__Work instructions__.
Your task is to find every line of the listing that includes "shared" and copy it.

*** Materials provided ***

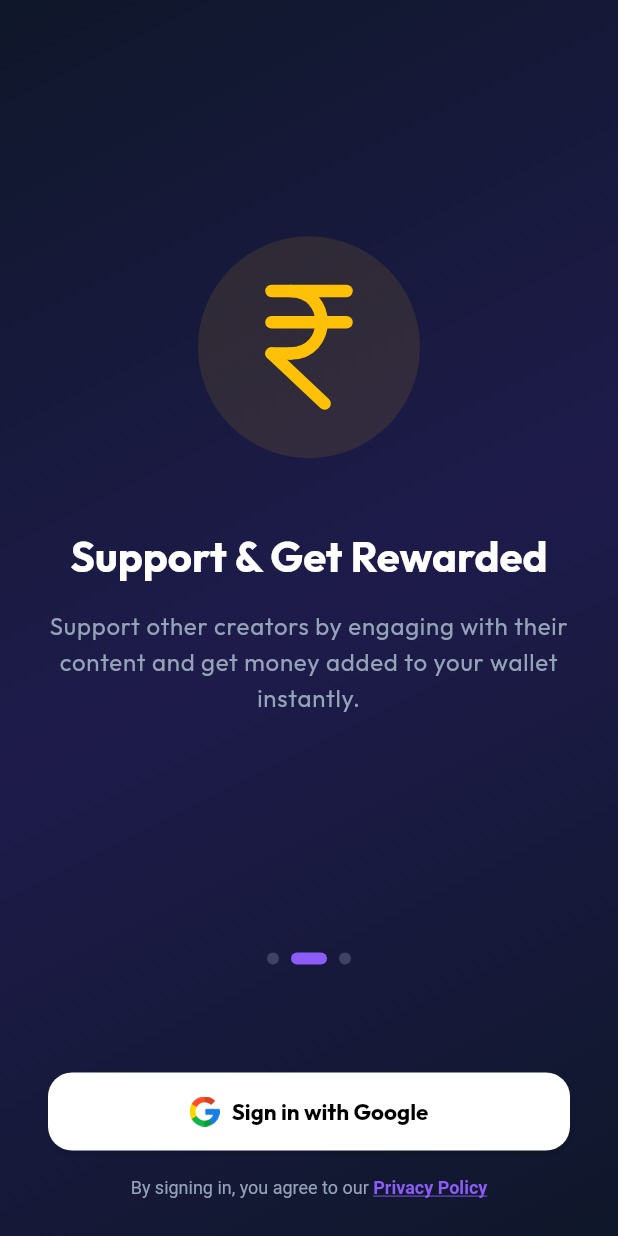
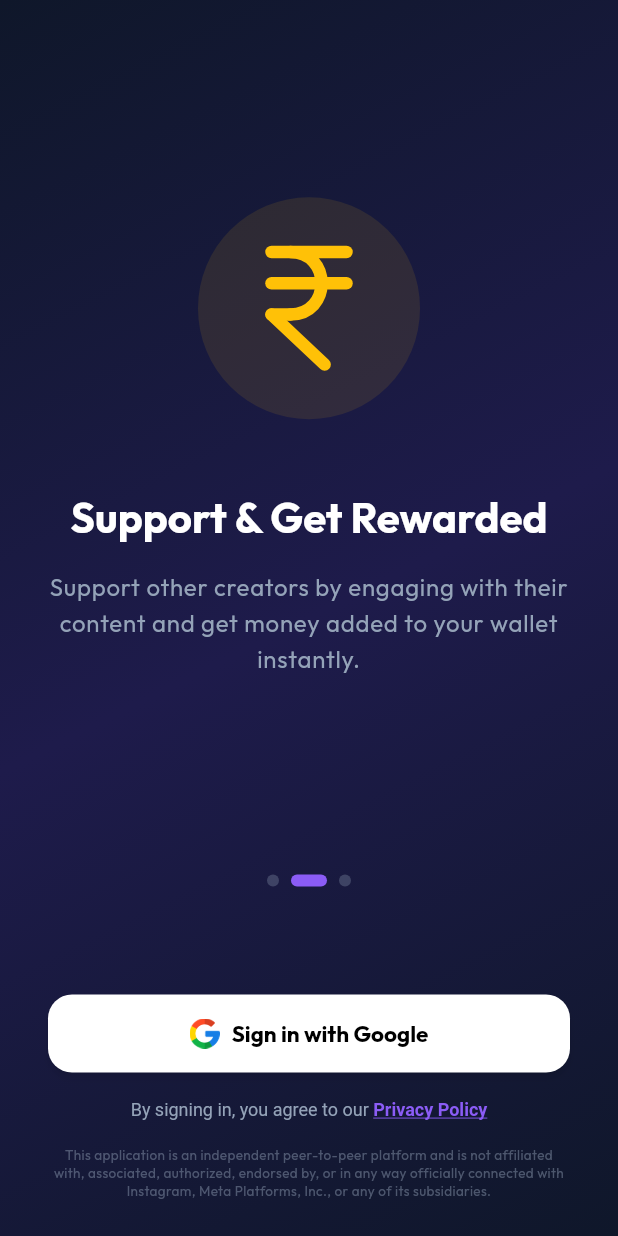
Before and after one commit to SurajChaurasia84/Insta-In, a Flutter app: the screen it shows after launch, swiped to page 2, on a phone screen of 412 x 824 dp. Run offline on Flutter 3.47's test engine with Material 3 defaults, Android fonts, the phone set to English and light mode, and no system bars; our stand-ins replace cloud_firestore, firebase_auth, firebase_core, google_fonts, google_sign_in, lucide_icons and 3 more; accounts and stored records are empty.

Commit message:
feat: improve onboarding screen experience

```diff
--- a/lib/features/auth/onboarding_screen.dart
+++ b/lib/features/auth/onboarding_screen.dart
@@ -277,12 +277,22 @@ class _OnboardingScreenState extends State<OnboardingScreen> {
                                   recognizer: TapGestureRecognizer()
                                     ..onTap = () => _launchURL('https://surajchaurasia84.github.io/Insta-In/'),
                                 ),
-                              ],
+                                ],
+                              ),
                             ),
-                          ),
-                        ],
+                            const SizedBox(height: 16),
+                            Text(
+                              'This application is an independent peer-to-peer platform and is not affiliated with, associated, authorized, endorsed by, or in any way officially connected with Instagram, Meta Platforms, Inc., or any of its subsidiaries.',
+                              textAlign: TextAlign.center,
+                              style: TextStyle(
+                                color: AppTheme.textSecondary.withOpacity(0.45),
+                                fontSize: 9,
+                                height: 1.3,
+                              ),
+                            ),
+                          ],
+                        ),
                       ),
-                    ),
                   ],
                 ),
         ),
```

*** End of Materials provided ***
*** Materials provided ***

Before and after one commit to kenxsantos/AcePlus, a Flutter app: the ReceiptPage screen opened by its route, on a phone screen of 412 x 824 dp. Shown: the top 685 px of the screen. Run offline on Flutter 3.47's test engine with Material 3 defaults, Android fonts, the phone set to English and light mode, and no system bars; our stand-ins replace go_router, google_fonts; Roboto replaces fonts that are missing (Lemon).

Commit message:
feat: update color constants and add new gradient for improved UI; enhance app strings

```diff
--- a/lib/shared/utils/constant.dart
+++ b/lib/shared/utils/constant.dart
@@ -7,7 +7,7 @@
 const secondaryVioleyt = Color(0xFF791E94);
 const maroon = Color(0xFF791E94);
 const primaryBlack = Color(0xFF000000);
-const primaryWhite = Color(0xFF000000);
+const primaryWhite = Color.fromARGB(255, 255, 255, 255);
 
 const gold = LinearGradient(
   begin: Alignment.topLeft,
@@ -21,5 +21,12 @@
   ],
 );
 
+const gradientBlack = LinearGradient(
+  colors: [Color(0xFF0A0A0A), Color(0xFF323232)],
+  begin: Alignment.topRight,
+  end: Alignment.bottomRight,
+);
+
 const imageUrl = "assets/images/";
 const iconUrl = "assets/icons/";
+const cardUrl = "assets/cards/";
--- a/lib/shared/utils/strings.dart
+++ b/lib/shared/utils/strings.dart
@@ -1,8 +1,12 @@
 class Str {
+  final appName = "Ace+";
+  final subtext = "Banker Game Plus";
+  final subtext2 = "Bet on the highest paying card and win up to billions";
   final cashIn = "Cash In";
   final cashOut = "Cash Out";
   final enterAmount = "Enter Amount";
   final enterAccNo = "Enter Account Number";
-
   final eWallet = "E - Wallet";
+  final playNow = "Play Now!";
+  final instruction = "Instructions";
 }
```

*** End of Materials provided ***

__Answer space__.
--- a/lib/shared/utils/constant.dart
+++ b/lib/shared/utils/constant.dart
--- a/lib/shared/utils/strings.dart
+++ b/lib/shared/utils/strings.dart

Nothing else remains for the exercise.